Phase 5: Interviews, open letters and screeds
Finally, this issue of Limn includes the voices of the people most closely involved in hacks, leaks, and breaches: hackers themselves, journalists, defense lawyers. Interviews with journalists Kim Zetter and Lorenzo Franschesci-Biccherai give us an inside look at some of the problems facing those who communicate with and report on the actions of hackers as they try, in their own ways, to make sense of the thresholds we’ve crossed. Mustafa Al Bassam, aka “tflow”, was a member of the now famous LulzSec hacking crew, and has since gone on to become a security researcher and PhD student interested in cryptography and blockchains. He offers some insight here into the nature of the problems that LulzSec exploited, and the difficulty in fixing them. Of all our authors, none has been as close to both hackers and their persecutors as defense attorney Tor Ekeland, who offers us here a screed about the hysteria surrounding hackers, the completely oversized image of them projected by Federal prosecutors in the US, and the waste of time and money that has—so far—surrounded investigation of the wrong people. As we move further into the rabbit hole of national security and intelligence agencies’ hacking, we will no doubt end up longing for a time when the worst thing a hacker did was to alter a few choice words on a website. Rounding out this collection of practitioners is a hopeful one: Claudio “nex” Guarnieri has issued an impassioned call for hackers—especially those in the information security and research world—to join him in securing civil society against actors big and small. Whether it be dissidents hounded by repressive governments, or journalists spied upon by mercenary hacker firms, or civilians who just need to be reasonably safe from basic security flaws—nex’s project (called “Security Without Borders”) provides an historically novel place from which to rethink our duties and our responsibilities in the world we’ve made.

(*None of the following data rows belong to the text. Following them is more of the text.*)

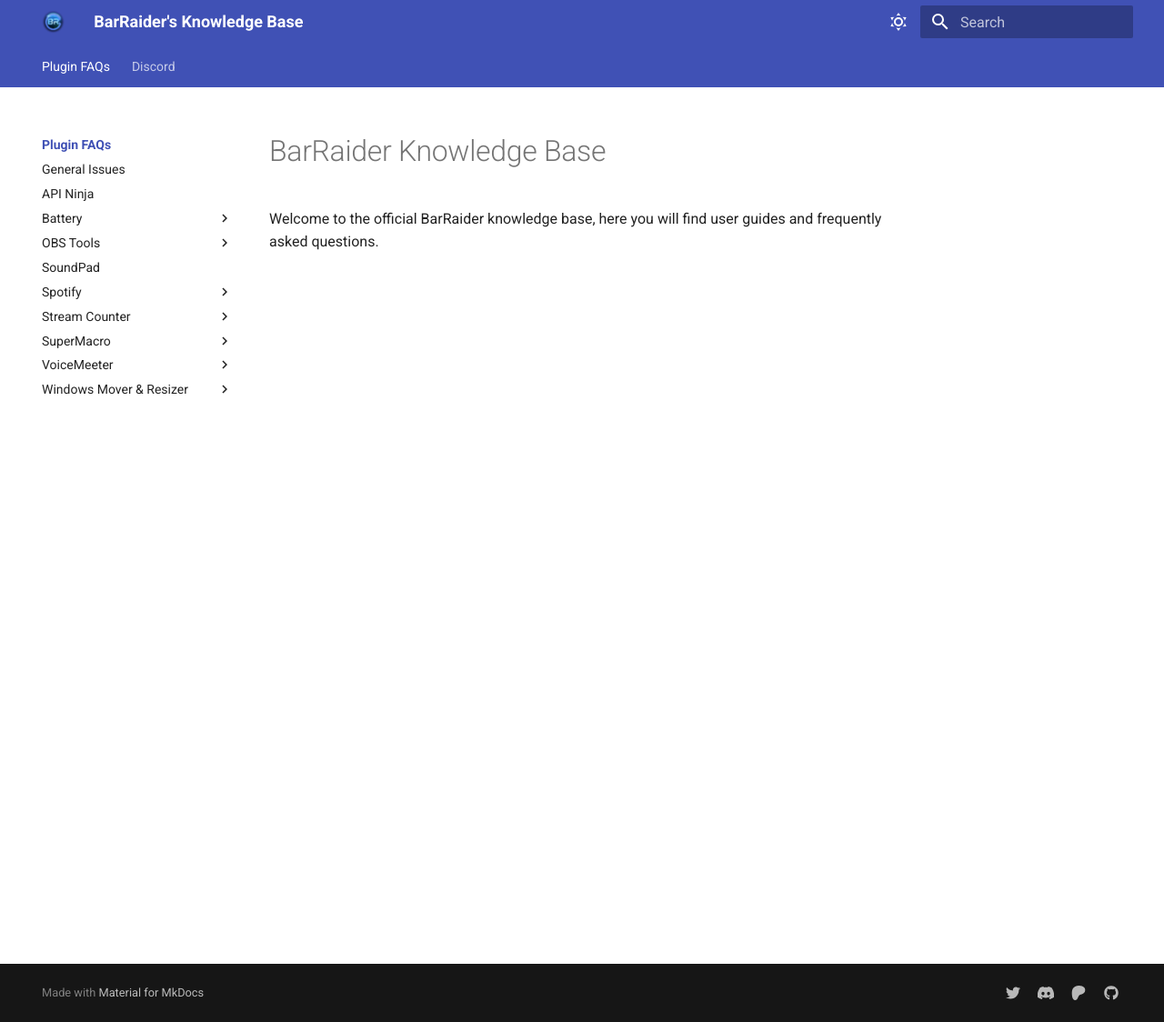
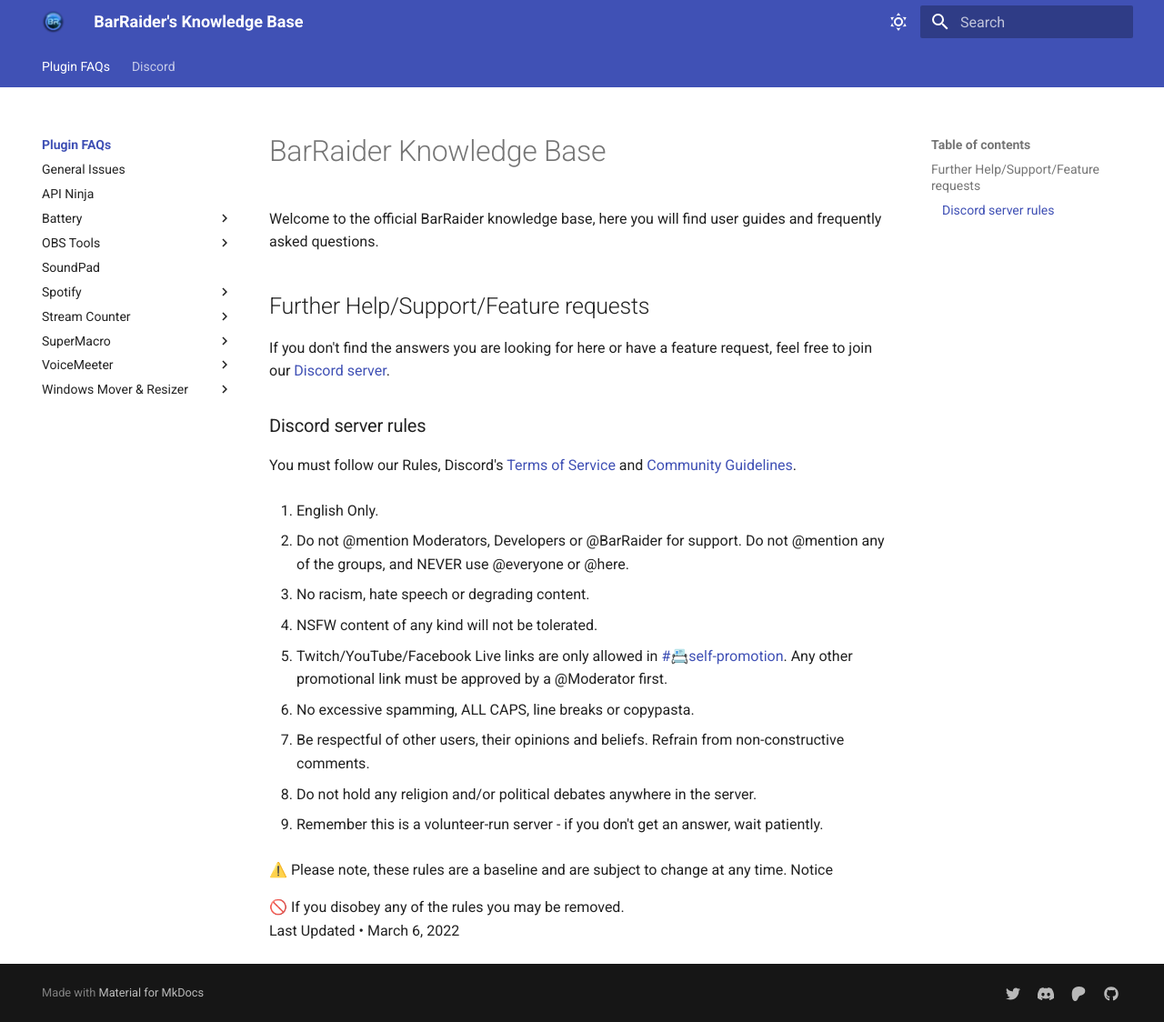
Before and after one commit to BarRaiders/barraiders.github.io, an MkDocs documentation site: the page built from docs/index.md, in a window 1280 px wide and 1124 px high. Shown: the whole window at 91% size. Built offline with MkDocs 1.6.1 and Material for MkDocs 9.7.7, drawn with Linux system fonts in a browser that asks for light colours.

Commit message:
Index page updated

```diff
--- a/docs/index.md
+++ b/docs/index.md
@@ -1,3 +1,33 @@
 # BarRaider Knowledge Base
 
 Welcome to the official BarRaider knowledge base, here you will find user guides and frequently asked questions.
+
+## Further Help/Support/Feature requests
+If you don't find the answers you are looking for here or have a feature request, feel free to join our [Discord server](https://discord.barraider.com).
+
+### Discord server rules
+You must follow our Rules, Discord's [Terms of Service](https://discord.com/tos) and [Community Guidelines](https://discord.com/guidelines).
+
+1. English Only.
+
+2. Do not @mention Moderators, Developers or @BarRaider for support. Do not @mention any of the groups, and NEVER use @everyone or @here.
+
+3. No racism, hate speech or degrading content.
+
+4. NSFW content of any kind will not be tolerated.
+
+5. Twitch/YouTube/Facebook Live links are only allowed in [#📇self-promotion](https://discord.com/channels/538862772285603880/690613823643582514/949957511644065832). Any other promotional link must be approved by a @Moderator first.
+
+6. No excessive spamming, ALL CAPS, line breaks or copypasta.
+
+7. Be respectful of other users, their opinions and beliefs. Refrain from non-constructive comments.
+
+8. Do not hold any religion and/or political debates anywhere in the server.
+
+9. Remember this is a volunteer-run server - if you don't get an answer, wait patiently.
+
+⚠️ Please note, these rules are a baseline and are subject to change at any time.
+Notice
+
+🚫 If you disobey any of the rules you may be removed.<br>
+Last Updated • March 6, 2022
```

The Dark Side: Science fiction and hacker facts
We complete the issue with a Harpers’ Magazine inspired set of “Hacktoids”—curious facts about hacking that will edify and outrage. And then there is a science fiction story by renowned author Cory Doctorow. It’s a speculative piece about hacking autonomous cars, but not just in the way you might expect. If you read it at the end, after all these different perspectives, it might give you a chill. On the one hand you might think: we are so fucked. But on the other, it is only by our own commitment to understanding, speculating, revising and revisiting as scholars, writers, makers, researchers, and of course, as hackers, that we might be able to see—and to think—what we are doing today, if not tomorrow.
Gabriella Coleman and Christopher M. Kelty